> Records for the exercise

╭──

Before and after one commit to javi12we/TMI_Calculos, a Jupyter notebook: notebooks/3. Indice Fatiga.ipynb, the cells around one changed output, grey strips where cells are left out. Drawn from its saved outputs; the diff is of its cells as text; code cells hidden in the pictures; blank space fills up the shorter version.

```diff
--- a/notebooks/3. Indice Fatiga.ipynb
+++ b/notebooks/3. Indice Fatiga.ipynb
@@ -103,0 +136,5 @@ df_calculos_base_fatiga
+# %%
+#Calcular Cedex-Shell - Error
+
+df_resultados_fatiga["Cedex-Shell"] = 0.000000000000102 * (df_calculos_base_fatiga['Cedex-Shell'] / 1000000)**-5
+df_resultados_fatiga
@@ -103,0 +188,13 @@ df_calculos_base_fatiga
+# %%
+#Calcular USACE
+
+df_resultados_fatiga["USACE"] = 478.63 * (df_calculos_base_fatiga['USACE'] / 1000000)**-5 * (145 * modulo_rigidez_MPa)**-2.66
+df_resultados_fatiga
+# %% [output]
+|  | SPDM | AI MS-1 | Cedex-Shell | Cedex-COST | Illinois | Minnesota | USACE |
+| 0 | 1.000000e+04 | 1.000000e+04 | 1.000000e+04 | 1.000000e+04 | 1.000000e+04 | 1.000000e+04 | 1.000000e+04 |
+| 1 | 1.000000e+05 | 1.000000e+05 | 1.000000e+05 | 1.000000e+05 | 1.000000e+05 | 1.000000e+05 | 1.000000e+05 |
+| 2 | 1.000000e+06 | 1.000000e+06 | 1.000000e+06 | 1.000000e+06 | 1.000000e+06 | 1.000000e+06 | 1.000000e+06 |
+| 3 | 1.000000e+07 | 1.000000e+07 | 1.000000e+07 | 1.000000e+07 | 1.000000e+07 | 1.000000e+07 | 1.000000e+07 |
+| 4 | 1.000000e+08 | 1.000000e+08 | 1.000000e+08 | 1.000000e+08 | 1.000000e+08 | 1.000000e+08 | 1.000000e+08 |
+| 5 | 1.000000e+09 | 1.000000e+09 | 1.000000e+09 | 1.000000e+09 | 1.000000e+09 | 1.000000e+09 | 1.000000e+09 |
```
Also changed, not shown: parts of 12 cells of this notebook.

╰──

Should a line in the material contain "ipynb", copy it.

Before and after one commit to javi12we/TMI_Calculos, a Jupyter notebook: notebooks/3. Indice Fatiga.ipynb, the cells around one changed output, grey strips where cells are left out. Drawn from its saved outputs; the diff is of its cells as text; code cells hidden in the pictures; blank space fills up the shorter version.
--- a/notebooks/3. Indice Fatiga.ipynb
+++ b/notebooks/3. Indice Fatiga.ipynb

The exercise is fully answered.